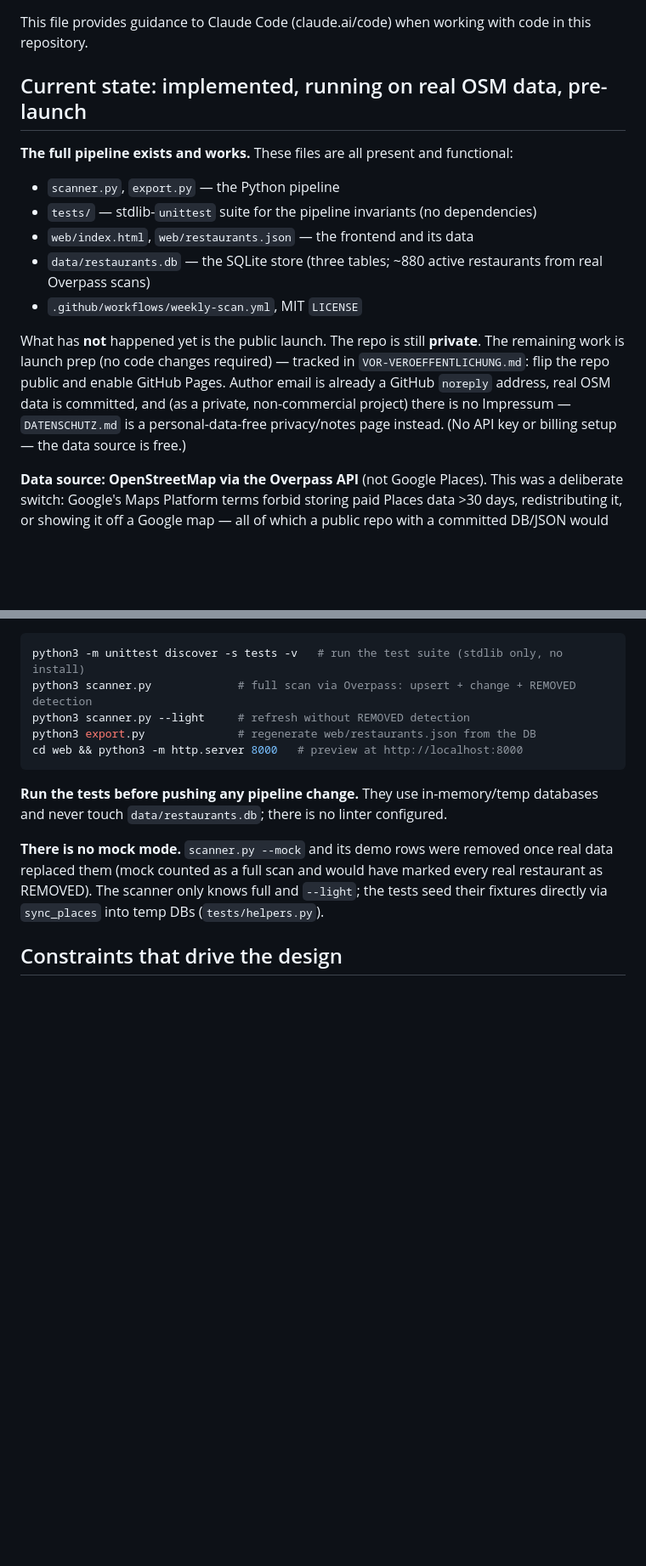
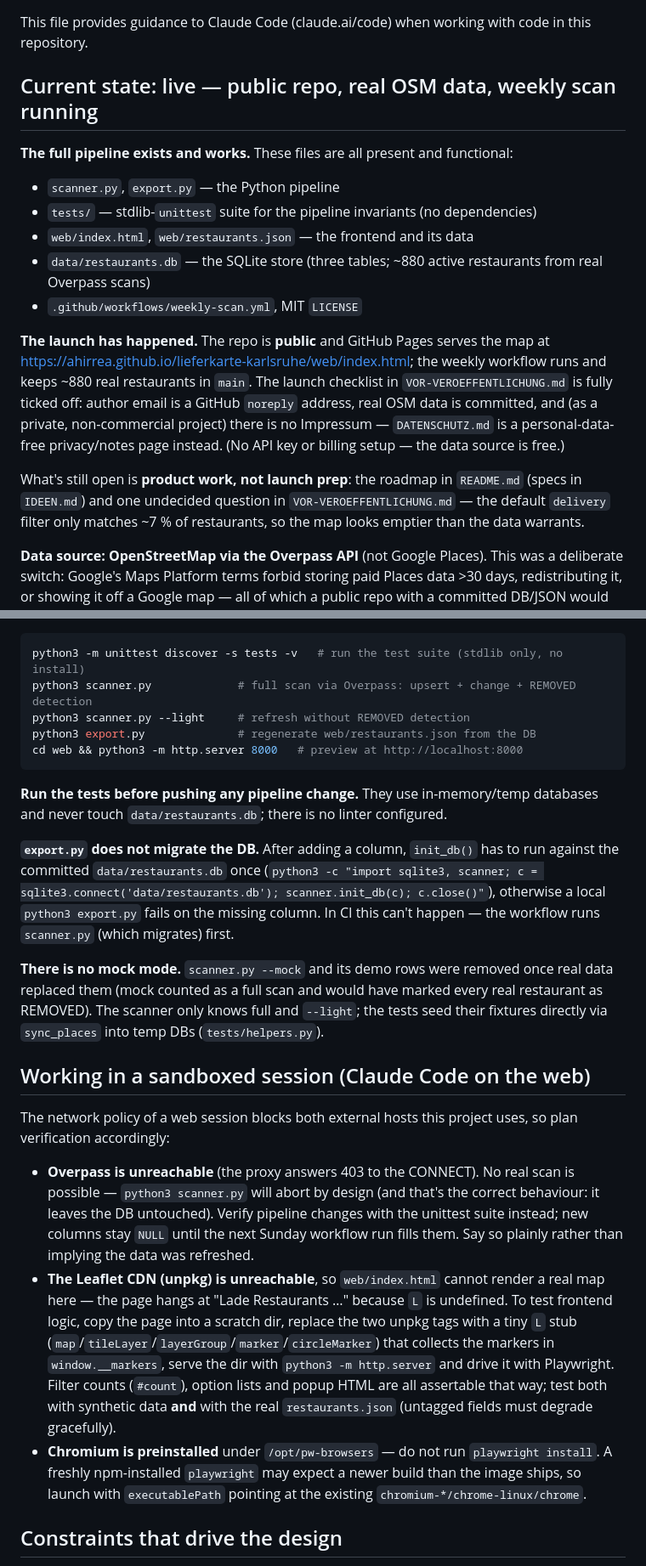
Before and after one commit to Ahirrea/lieferkarte-karlsruhe, a Markdown page: CLAUDE.md, 2 parts joined by grey strips. Shown at 85% size. Rendered like a GitHub page; blank space fills up the shorter version.

Commit message:
CLAUDE.md: Live-Status korrigiert + Hinweise für Sandbox-Sessions
- Die Datei behauptete, das Repo sei noch privat und der Launch stehe aus.
  Tatsächlich ist es public, Pages läuft und der wöchentliche Scan liefert
  echte Daten (so wie es VOR-VEROEFFENTLICHUNG.md schon festhält). Offen ist
  nur noch Produktarbeit (Roadmap + Default-Filter-Frage).
- Neuer Abschnitt zu Sessions ohne Netzzugang: Overpass und das Leaflet-CDN
  sind blockiert – wie man Pipeline- und Frontend-Änderungen dort trotzdem
  prüft (Test-Suite, L-Stub + Playwright mit dem vorinstallierten Chromium).
- Notiz zur Falle aus dieser Session: export.py migriert die DB nicht, nach
  einer neuen Spalte muss init_db einmal über data/restaurants.db laufen.

Co-Authored-By: Claude Opus 5 <noreply@anthropic.com>
Claude-Session: https://claude.ai/code/session_01M2EEosquak3gqZibtfYerH

```diff
--- a/CLAUDE.md
+++ b/CLAUDE.md
@@ -2,7 +2,7 @@
 
 This file provides guidance to Claude Code (claude.ai/code) when working with code in this repository.
 
-## Current state: implemented, running on real OSM data, pre-launch
+## Current state: live — public repo, real OSM data, weekly scan running
 
 **The full pipeline exists and works.** These files are all present and functional:
 
@@ -12,7 +12,9 @@ This file provides guidance to Claude Code (claude.ai/code) when working with co
 - `data/restaurants.db` — the SQLite store (three tables; ~880 active restaurants from real Overpass scans)
 - `.github/workflows/weekly-scan.yml`, MIT `LICENSE`
 
-What has **not** happened yet is the public launch. The repo is still **private**. The remaining work is launch prep (no code changes required) — tracked in `VOR-VEROEFFENTLICHUNG.md`: flip the repo public and enable GitHub Pages. Author email is already a GitHub `noreply` address, real OSM data is committed, and (as a private, non-commercial project) there is no Impressum — `DATENSCHUTZ.md` is a personal-data-free privacy/notes page instead. (No API key or billing setup — the data source is free.)
+**The launch has happened.** The repo is **public** and GitHub Pages serves the map at <https://ahirrea.github.io/lieferkarte-karlsruhe/web/index.html>; the weekly workflow runs and keeps ~880 real restaurants in `main`. The launch checklist in `VOR-VEROEFFENTLICHUNG.md` is fully ticked off: author email is a GitHub `noreply` address, real OSM data is committed, and (as a private, non-commercial project) there is no Impressum — `DATENSCHUTZ.md` is a personal-data-free privacy/notes page instead. (No API key or billing setup — the data source is free.)
+
+What's still open is **product work, not launch prep**: the roadmap in `README.md` (specs in `IDEEN.md`) and one undecided question in `VOR-VEROEFFENTLICHUNG.md` — the default `delivery` filter only matches ~7 % of restaurants, so the map looks emptier than the data warrants.
 
 **Data source: OpenStreetMap via the Overpass API** (not Google Places). This was a deliberate switch: Google's Maps Platform terms forbid storing paid Places data >30 days, redistributing it, or showing it off a Google map — all of which a public repo with a committed DB/JSON would do. OpenStreetMap is under the **ODbL**, which explicitly permits public (even commercial) redistribution as long as "© OpenStreetMap-Mitwirkende" attribution is shown. That makes the public-repo model licit and free.
 
@@ -49,7 +51,17 @@ cd web && python3 -m http.server 8000   # preview at http://localhost:8000
 
 **Run the tests before pushing any pipeline change.** They use in-memory/temp databases and never touch `data/restaurants.db`; there is no linter configured.
 
+**`export.py` does not migrate the DB.** After adding a column, `init_db()` has to run against the committed `data/restaurants.db` once (`python3 -c "import sqlite3, scanner; c = sqlite3.connect('data/restaurants.db'); scanner.init_db(c); c.close()"`), otherwise a local `python3 export.py` fails on the missing column. In CI this can't happen — the workflow runs `scanner.py` (which migrates) first.
+
 **There is no mock mode.** `scanner.py --mock` and its demo rows were removed once real data replaced them (mock counted as a full scan and would have marked every real restaurant as REMOVED). The scanner only knows full and `--light`; the tests seed their fixtures directly via `sync_places` into temp DBs (`tests/helpers.py`).
+
+## Working in a sandboxed session (Claude Code on the web)
+
+The network policy of a web session blocks both external hosts this project uses, so plan verification accordingly:
+
+- **Overpass is unreachable** (the proxy answers 403 to the CONNECT). No real scan is possible — `python3 scanner.py` will abort by design (and that's the correct behaviour: it leaves the DB untouched). Verify pipeline changes with the unittest suite instead; new columns stay `NULL` until the next Sunday workflow run fills them. Say so plainly rather than implying the data was refreshed.
+- **The Leaflet CDN (unpkg) is unreachable**, so `web/index.html` cannot render a real map here — the page hangs at "Lade Restaurants …" because `L` is undefined. To test frontend logic, copy the page into a scratch dir, replace the two unpkg tags with a tiny `L` stub (`map`/`tileLayer`/`layerGroup`/`marker`/`circleMarker`) that collects the markers in `window.__markers`, serve the dir with `python3 -m http.server` and drive it with Playwright. Filter counts (`#count`), option lists and popup HTML are all assertable that way; test both with synthetic data **and** with the real `restaurants.json` (untagged fields must degrade gracefully).
+- **Chromium is preinstalled** under `/opt/pw-browsers` — do not run `playwright install`. A freshly npm-installed `playwright` may expect a newer build than the image ships, so launch with `executablePath` pointing at the existing `chromium-*/chrome-linux/chrome`.
 
 ## Constraints that drive the design
 
```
+ + + + +
• **INSTRUCTIONS FOR THE TASK**:
Your response must restate every record above exactly, with each picture omitted.

• **RESPONSE TO THIS TASK**:
Before and after one commit to Ahirrea/lieferkarte-karlsruhe, a Markdown page: CLAUDE.md, 2 parts joined by grey strips. Shown at 85% size. Rendered like a GitHub page; blank space fills up the shorter version.

Commit message:
CLAUDE.md: Live-Status korrigiert + Hinweise für Sandbox-Sessions
- Die Datei behauptete, das Repo sei noch privat und der Launch stehe aus.
  Tatsächlich ist es public, Pages läuft und der wöchentliche Scan liefert
  echte Daten (so wie es VOR-VEROEFFENTLICHUNG.md schon festhält). Offen ist
  nur noch Produktarbeit (Roadmap + Default-Filter-Frage).
- Neuer Abschnitt zu Sessions ohne Netzzugang: Overpass und das Leaflet-CDN
  sind blockiert – wie man Pipeline- und Frontend-Änderungen dort trotzdem
  prüft (Test-Suite, L-Stub + Playwright mit dem vorinstallierten Chromium).
- Notiz zur Falle aus dieser Session: export.py migriert die DB nicht, nach
  einer neuen Spalte muss init_db einmal über data/restaurants.db laufen.

Co-Authored-By: Claude Opus 5 <noreply@anthropic.com>
Claude-Session: https://claude.ai/code/session_01M2EEosquak3gqZibtfYerH

```diff
--- a/CLAUDE.md
+++ b/CLAUDE.md
@@ -2,7 +2,7 @@
 
 This file provides guidance to Claude Code (claude.ai/code) when working with code in this repository.
 
-## Current state: implemented, running on real OSM data, pre-launch
+## Current state: live — public repo, real OSM data, weekly scan running
 
 **The full pipeline exists and works.** These files are all present and functional:
 
@@ -12,7 +12,9 @@ This file provides guidance to Claude Code (claude.ai/code) when working with co
 - `data/restaurants.db` — the SQLite store (three tables; ~880 active restaurants from real Overpass scans)
 - `.github/workflows/weekly-scan.yml`, MIT `LICENSE`
 
-What has **not** happened yet is the public launch. The repo is still **private**. The remaining work is launch prep (no code changes required) — tracked in `VOR-VEROEFFENTLICHUNG.md`: flip the repo public and enable GitHub Pages. Author email is already a GitHub `noreply` address, real OSM data is committed, and (as a private, non-commercial project) there is no Impressum — `DATENSCHUTZ.md` is a personal-data-free privacy/notes page instead. (No API key or billing setup — the data source is free.)
+**The launch has happened.** The repo is **public** and GitHub Pages serves the map at <https://ahirrea.github.io/lieferkarte-karlsruhe/web/index.html>; the weekly workflow runs and keeps ~880 real restaurants in `main`. The launch checklist in `VOR-VEROEFFENTLICHUNG.md` is fully ticked off: author email is a GitHub `noreply` address, real OSM data is committed, and (as a private, non-commercial project) there is no Impressum — `DATENSCHUTZ.md` is a personal-data-free privacy/notes page instead. (No API key or billing setup — the data source is free.)
+
+What's still open is **product work, not launch prep**: the roadmap in `README.md` (specs in `IDEEN.md`) and one undecided question in `VOR-VEROEFFENTLICHUNG.md` — the default `delivery` filter only matches ~7 % of restaurants, so the map looks emptier than the data warrants.
 
 **Data source: OpenStreetMap via the Overpass API** (not Google Places). This was a deliberate switch: Google's Maps Platform terms forbid storing paid Places data >30 days, redistributing it, or showing it off a Google map — all of which a public repo with a committed DB/JSON would do. OpenStreetMap is under the **ODbL**, which explicitly permits public (even commercial) redistribution as long as "© OpenStreetMap-Mitwirkende" attribution is shown. That makes the public-repo model licit and free.
 
@@ -49,7 +51,17 @@ cd web && python3 -m http.server 8000   # preview at http://localhost:8000
 
 **Run the tests before pushing any pipeline change.** They use in-memory/temp databases and never touch `data/restaurants.db`; there is no linter configured.
 
+**`export.py` does not migrate the DB.** After adding a column, `init_db()` has to run against the committed `data/restaurants.db` once (`python3 -c "import sqlite3, scanner; c = sqlite3.connect('data/restaurants.db'); scanner.init_db(c); c.close()"`), otherwise a local `python3 export.py` fails on the missing column. In CI this can't happen — the workflow runs `scanner.py` (which migrates) first.
+
 **There is no mock mode.** `scanner.py --mock` and its demo rows were removed once real data replaced them (mock counted as a full scan and would have marked every real restaurant as REMOVED). The scanner only knows full and `--light`; the tests seed their fixtures directly via `sync_places` into temp DBs (`tests/helpers.py`).
+
+## Working in a sandboxed session (Claude Code on the web)
+
+The network policy of a web session blocks both external hosts this project uses, so plan verification accordingly:
+
+- **Overpass is unreachable** (the proxy answers 403 to the CONNECT). No real scan is possible — `python3 scanner.py` will abort by design (and that's the correct behaviour: it leaves the DB untouched). Verify pipeline changes with the unittest suite instead; new columns stay `NULL` until the next Sunday workflow run fills them. Say so plainly rather than implying the data was refreshed.
+- **The Leaflet CDN (unpkg) is unreachable**, so `web/index.html` cannot render a real map here — the page hangs at "Lade Restaurants …" because `L` is undefined. To test frontend logic, copy the page into a scratch dir, replace the two unpkg tags with a tiny `L` stub (`map`/`tileLayer`/`layerGroup`/`marker`/`circleMarker`) that collects the markers in `window.__markers`, serve the dir with `python3 -m http.server` and drive it with Playwright. Filter counts (`#count`), option lists and popup HTML are all assertable that way; test both with synthetic data **and** with the real `restaurants.json` (untagged fields must degrade gracefully).
+- **Chromium is preinstalled** under `/opt/pw-browsers` — do not run `playwright install`. A freshly npm-installed `playwright` may expect a newer build than the image ships, so launch with `executablePath` pointing at the existing `chromium-*/chrome-linux/chrome`.
 
 ## Constraints that drive the design
 
```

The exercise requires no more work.